▶ RECORDS FOR THIS EXERCISE

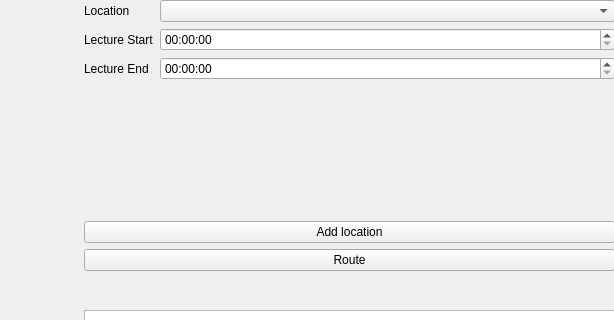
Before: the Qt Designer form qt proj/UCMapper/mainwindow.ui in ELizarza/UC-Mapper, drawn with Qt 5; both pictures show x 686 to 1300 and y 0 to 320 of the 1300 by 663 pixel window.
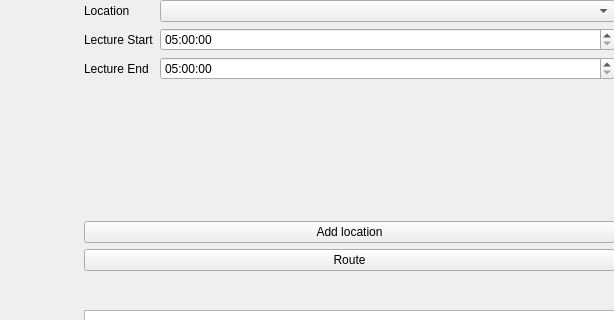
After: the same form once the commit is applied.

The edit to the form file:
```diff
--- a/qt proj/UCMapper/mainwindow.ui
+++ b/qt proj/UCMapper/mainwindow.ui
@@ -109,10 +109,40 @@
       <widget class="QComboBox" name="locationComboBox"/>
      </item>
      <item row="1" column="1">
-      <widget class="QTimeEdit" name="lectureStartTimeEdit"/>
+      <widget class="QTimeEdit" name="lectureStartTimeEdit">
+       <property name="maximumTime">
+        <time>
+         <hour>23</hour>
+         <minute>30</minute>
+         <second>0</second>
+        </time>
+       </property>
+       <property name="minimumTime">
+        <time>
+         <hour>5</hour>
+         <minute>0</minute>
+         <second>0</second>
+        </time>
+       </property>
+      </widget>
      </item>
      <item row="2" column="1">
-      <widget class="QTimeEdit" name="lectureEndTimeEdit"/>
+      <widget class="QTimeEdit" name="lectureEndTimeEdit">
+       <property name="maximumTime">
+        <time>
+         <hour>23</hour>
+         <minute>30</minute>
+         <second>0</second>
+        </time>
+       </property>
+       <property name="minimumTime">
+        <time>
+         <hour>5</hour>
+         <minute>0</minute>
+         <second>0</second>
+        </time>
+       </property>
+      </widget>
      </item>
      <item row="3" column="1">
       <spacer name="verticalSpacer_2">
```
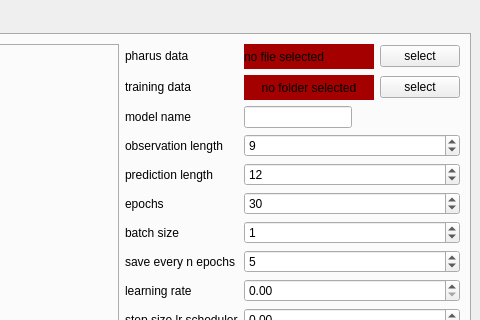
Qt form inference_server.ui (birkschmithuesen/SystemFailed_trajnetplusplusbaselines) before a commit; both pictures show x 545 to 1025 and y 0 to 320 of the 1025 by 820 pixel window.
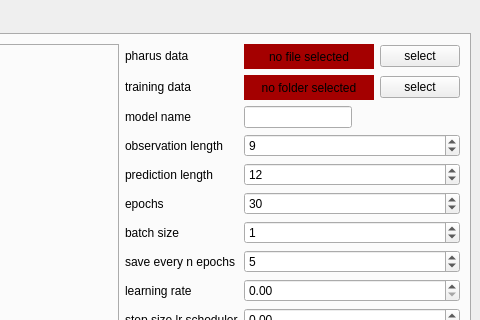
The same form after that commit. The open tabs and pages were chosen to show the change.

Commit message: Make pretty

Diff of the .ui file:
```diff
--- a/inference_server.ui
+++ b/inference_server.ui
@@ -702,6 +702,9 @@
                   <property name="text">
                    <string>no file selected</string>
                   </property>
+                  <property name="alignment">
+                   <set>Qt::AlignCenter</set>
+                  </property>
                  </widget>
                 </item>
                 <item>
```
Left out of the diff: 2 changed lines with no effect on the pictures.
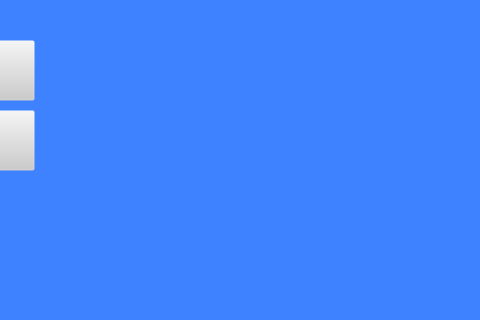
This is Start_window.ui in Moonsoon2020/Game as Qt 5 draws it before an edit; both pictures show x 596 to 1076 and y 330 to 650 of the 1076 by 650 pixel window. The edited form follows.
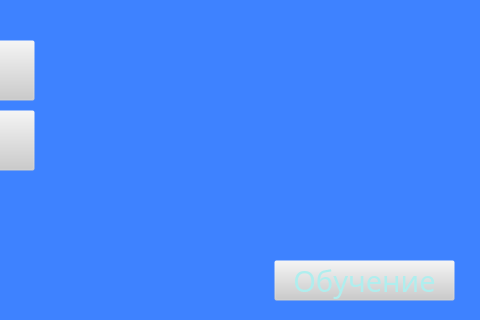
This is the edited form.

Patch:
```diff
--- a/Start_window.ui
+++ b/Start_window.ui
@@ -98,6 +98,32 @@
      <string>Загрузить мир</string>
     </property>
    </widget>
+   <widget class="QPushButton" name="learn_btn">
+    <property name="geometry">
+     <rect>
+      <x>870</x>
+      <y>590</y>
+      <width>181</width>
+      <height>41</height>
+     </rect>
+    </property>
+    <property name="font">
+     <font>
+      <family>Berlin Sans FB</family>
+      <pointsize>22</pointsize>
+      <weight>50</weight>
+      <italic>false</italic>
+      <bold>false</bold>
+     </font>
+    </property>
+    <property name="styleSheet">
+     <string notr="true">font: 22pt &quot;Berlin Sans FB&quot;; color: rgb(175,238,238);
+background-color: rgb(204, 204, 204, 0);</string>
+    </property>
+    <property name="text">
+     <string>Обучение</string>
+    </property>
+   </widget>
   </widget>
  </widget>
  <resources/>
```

▶ THE TASK
Apart from the images, reproduce the listing exactly as it appears.

▶ RESULT OF THIS TASK
Before: the Qt Designer form qt proj/UCMapper/mainwindow.ui in ELizarza/UC-Mapper, drawn with Qt 5; both pictures show x 686 to 1300 and y 0 to 320 of the 1300 by 663 pixel window.
After: the same form once the commit is applied.

The edit to the form file:
```diff
--- a/qt proj/UCMapper/mainwindow.ui
+++ b/qt proj/UCMapper/mainwindow.ui
@@ -109,10 +109,40 @@
       <widget class="QComboBox" name="locationComboBox"/>
      </item>
      <item row="1" column="1">
-      <widget class="QTimeEdit" name="lectureStartTimeEdit"/>
+      <widget class="QTimeEdit" name="lectureStartTimeEdit">
+       <property name="maximumTime">
+        <time>
+         <hour>23</hour>
+         <minute>30</minute>
+         <second>0</second>
+        </time>
+       </property>
+       <property name="minimumTime">
+        <time>
+         <hour>5</hour>
+         <minute>0</minute>
+         <second>0</second>
+        </time>
+       </property>
+      </widget>
      </item>
      <item row="2" column="1">
-      <widget class="QTimeEdit" name="lectureEndTimeEdit"/>
+      <widget class="QTimeEdit" name="lectureEndTimeEdit">
+       <property name="maximumTime">
+        <time>
+         <hour>23</hour>
+         <minute>30</minute>
+         <second>0</second>
+        </time>
+       </property>
+       <property name="minimumTime">
+        <time>
+         <hour>5</hour>
+         <minute>0</minute>
+         <second>0</second>
+        </time>
+       </property>
+      </widget>
      </item>
      <item row="3" column="1">
       <spacer name="verticalSpacer_2">
```
Qt form inference_server.ui (birkschmithuesen/SystemFailed_trajnetplusplusbaselines) before a commit; both pictures show x 545 to 1025 and y 0 to 320 of the 1025 by 820 pixel window.
The same form after that commit. The open tabs and pages were chosen to show the change.

Commit message: Make pretty

Diff of the .ui file:
```diff
--- a/inference_server.ui
+++ b/inference_server.ui
@@ -702,6 +702,9 @@
                   <property name="text">
                    <string>no file selected</string>
                   </property>
+                  <property name="alignment">
+                   <set>Qt::AlignCenter</set>
+                  </property>
                  </widget>
                 </item>
                 <item>
```
Left out of the diff: 2 changed lines with no effect on the pictures.
This is Start_window.ui in Moonsoon2020/Game as Qt 5 draws it before an edit; both pictures show x 596 to 1076 and y 330 to 650 of the 1076 by 650 pixel window. The edited form follows.
This is the edited form.

Patch:
```diff
--- a/Start_window.ui
+++ b/Start_window.ui
@@ -98,6 +98,32 @@
      <string>Загрузить мир</string>
     </property>
    </widget>
+   <widget class="QPushButton" name="learn_btn">
+    <property name="geometry">
+     <rect>
+      <x>870</x>
+      <y>590</y>
+      <width>181</width>
+      <height>41</height>
+     </rect>
+    </property>
+    <property name="font">
+     <font>
+      <family>Berlin Sans FB</family>
+      <pointsize>22</pointsize>
+      <weight>50</weight>
+      <italic>false</italic>
+      <bold>false</bold>
+     </font>
+    </property>
+    <property name="styleSheet">
+     <string notr="true">font: 22pt &quot;Berlin Sans FB&quot;; color: rgb(175,238,238);
+background-color: rgb(204, 204, 204, 0);</string>
+    </property>
+    <property name="text">
+     <string>Обучение</string>
+    </property>
+   </widget>
   </widget>
  </widget>
  <resources/>
```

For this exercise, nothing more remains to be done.